The following memorandum gives evidence of the effectiveness of the Political Warfare Executive's grey propaganda radio station Atlantik/Soldatensender Calais. It shows that the German authorities took extensive measures to jam the station and instructed their troops not to tune in. Nevertheless Soldatensender Calais continued to be listened to by German service personnel.
This Most Secret report of 28 March 1944 was submitted to the Foreign Secretary and Minister of Information by the Director-General of the Political Warfare Executive Robert H Bruce Lockhart. It charts the progress of the Atlantik/Soldatensender grey radio station, mentioning the increase in number of hours broadcast on medium wave and noting the reaction of German Prisoners of War to the station. Although signed by Bruce Lockhart the report was passed to him by Sefton Delmer.

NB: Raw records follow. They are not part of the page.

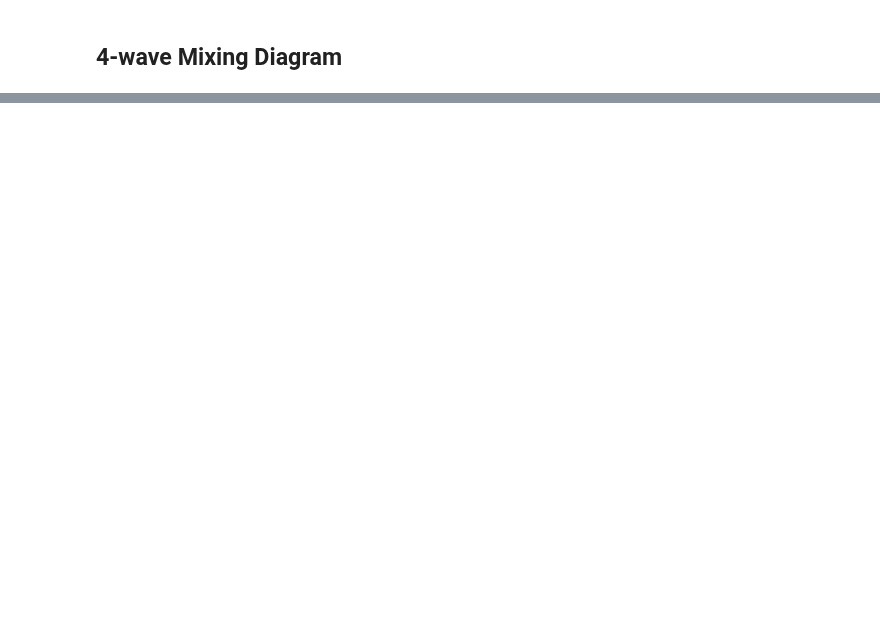
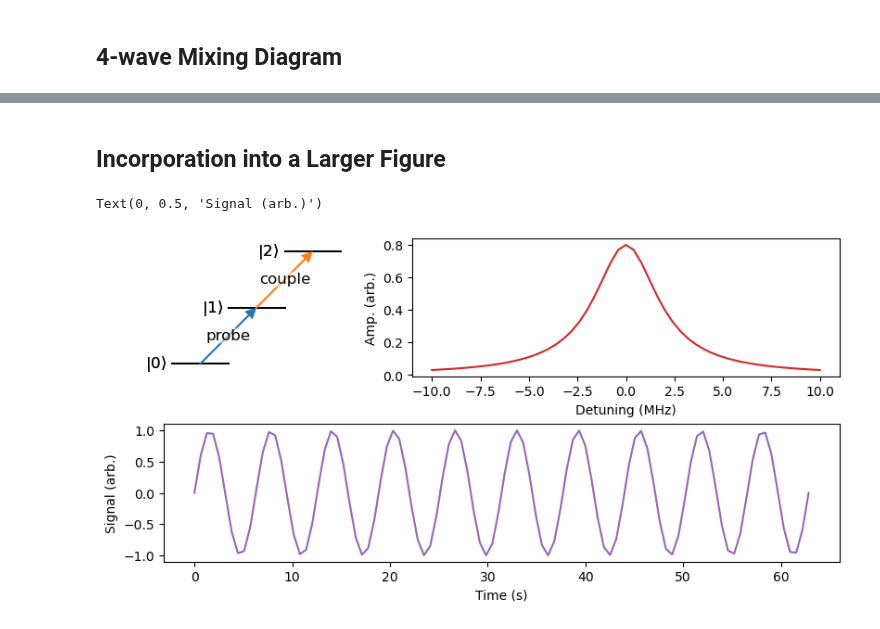
Before and after one commit to dihm/leveldiagram, a Jupyter notebook: examples/LD_tests.ipynb, the cells around one changed output, grey strips where cells are left out. Cells and saved outputs as stored; diff of their text form; code cells hidden in the pictures; blank space fills up the shorter version.

```diff
--- a/examples/LD_tests.ipynb
+++ b/examples/LD_tests.ipynb
@@ -110,0 +115,33 @@ d.draw()
+# %% [markdown]
+## Incorporation into a Larger Figure ##
+# %%
+bx_data = np.linspace(-10, 10, 51)
+by_data = 3.2/(bx_data**2 + 2**2)
+
+cx_data = np.linspace(0, 2*np.pi*10, 100)
+cy_data = np.sin(cx_data)
+# %%
+mosaic = [['a', 'b', 'b'],
+          ['c', 'c', 'c']]
+
+fig = plt.figure(figsize=(8,4), layout='constrained')
+axs = fig.subplot_mosaic(mosaic)
+
+### part a
+d = ld.LD(ladder_graph, ax=axs['a'],
+         coupling_defaults={'arrowsize':0.2})
+d.draw()
+axs['a'].set_aspect('equal')
+
+### part b
+axs['b'].plot(bx_data, by_data, color='C3')
+axs['b'].set_xlabel('Detuning (MHz)')
+axs['b'].set_ylabel('Amp. (arb.)')
+
+### part c
+axs['c'].plot(cx_data, cy_data, color='C4')
+axs['c'].set_xlabel('Time (s)')
+axs['c'].set_ylabel('Signal (arb.)')
+# %% [output]
+Text(0, 0.5, 'Signal (arb.)')
+[figure, added]
```
Also changed, not shown: parts of 8 cells of this notebook, 5 other files.
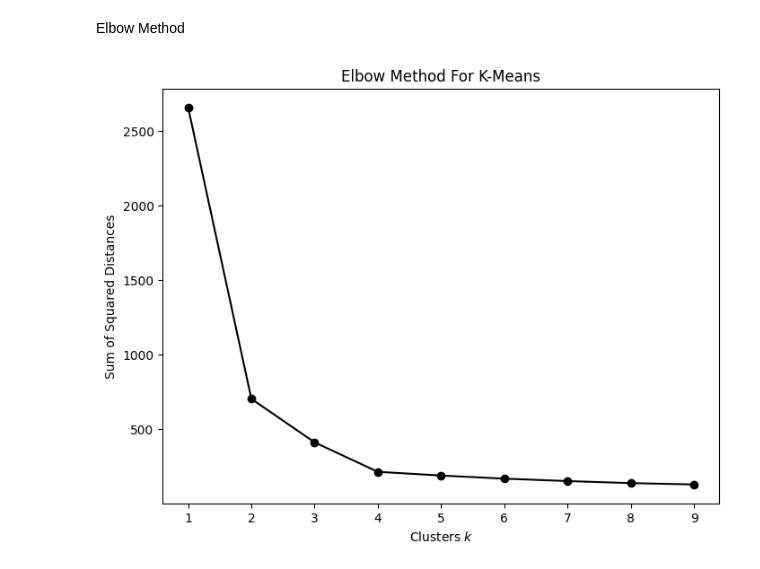
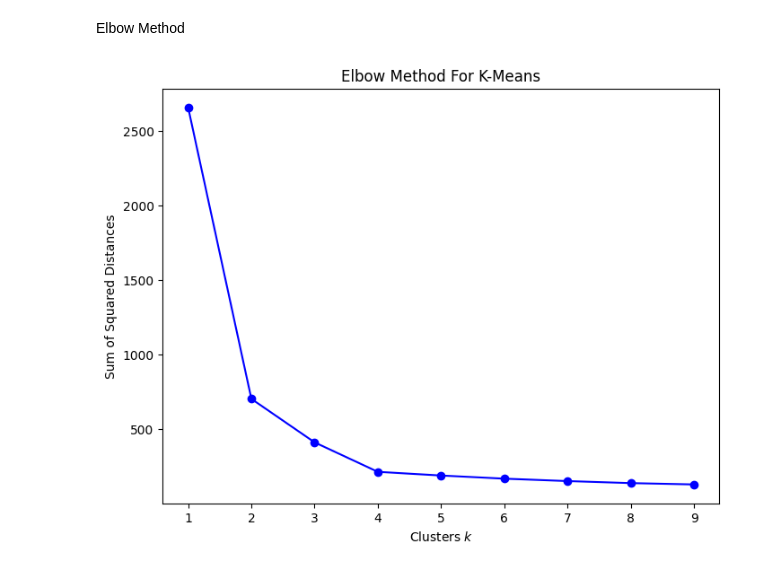
Before and after one commit to jchen8000/MLDLwithPython, a Jupyter notebook: 4_04_KMeans_Clustering/K_Means_Clustering_Introduction.ipynb, the cells around one changed output. Cells and saved outputs as stored; diff of their text form; code cells hidden in the pictures.

```diff
--- a/4_04_KMeans_Clustering/K_Means_Clustering_Introduction.ipynb
+++ b/4_04_KMeans_Clustering/K_Means_Clustering_Introduction.ipynb
@@ -75,18 +75,18 @@ Elbow Method
 # %%
 Sum_of_squared_distances = []
 K = range(1, 10)
 for k in K:
     km = KMeans(n_clusters=k,
                 init='k-means++',
                 random_state=42)
     km = km.fit(X)
     Sum_of_squared_distances.append(km.inertia_)
 fig = plt.figure(figsize=(8, 6))
-plt.plot(K, Sum_of_squared_distances, 'bo-', c='k')
+plt.plot(K, Sum_of_squared_distances, 'bo-')
 plt.xlabel(r'Clusters $k$')
 plt.ylabel('Sum of Squared Distances')
 plt.title('Elbow Method For K-Means')
 plt.savefig("kmeans_introduction_elbow.svg", format="svg", transparent=True, bbox_inches='tight')
 plt.show()
 # %% [output]
-[figure, old version]
+[figure, new version]
```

In an attempt to ascertain the effects of its clandestine psychological warfare, the Political Warfare Executive routinely monitored neutral and enemy media looking for comment and reaction to its radio broadcasts, underground rumour-mongering and leaflets. The comments of enemy prisoners of war, captured documents and other intelligence sources were also studied. Any comebacks to PWE propaganda campaigns were circulated to interested parties through the following "Evidence of Reception" reports.
Remarkable and previously unseen cinÃ© film footage of Hitler shot personally by Sefton Delmer. The film begins onboard a Junkers Ju.52 aircraft transporting Hitler and his entourage across Germany on his April 1932 electioneering campaign. A dour-looking Hitler is seen reading newspapers with cotton wool wadded in his ears. The Nazi propagandist Dr. Goebbels is more jovial and hyena-like laughing. Later he is seen devouring a hardboiled egg. Hitler's black-uniformed SS bodyguards sit at the back of the aircraft. Prince August Wilhelm hands around a box of chocolates, only Hitler declines to take one. The scene onboard is described by Delmer in Trail Sinister p.147. The reminder of the film shows the plane landing at Frankfurt with brief clips of Hitler's speech at the Festhalle and a torch-lit night parade. Jewish lawyers are seen lining up for permits to practice. The film ends with a trip to Dachau concentration camp to inspect Communist inmates.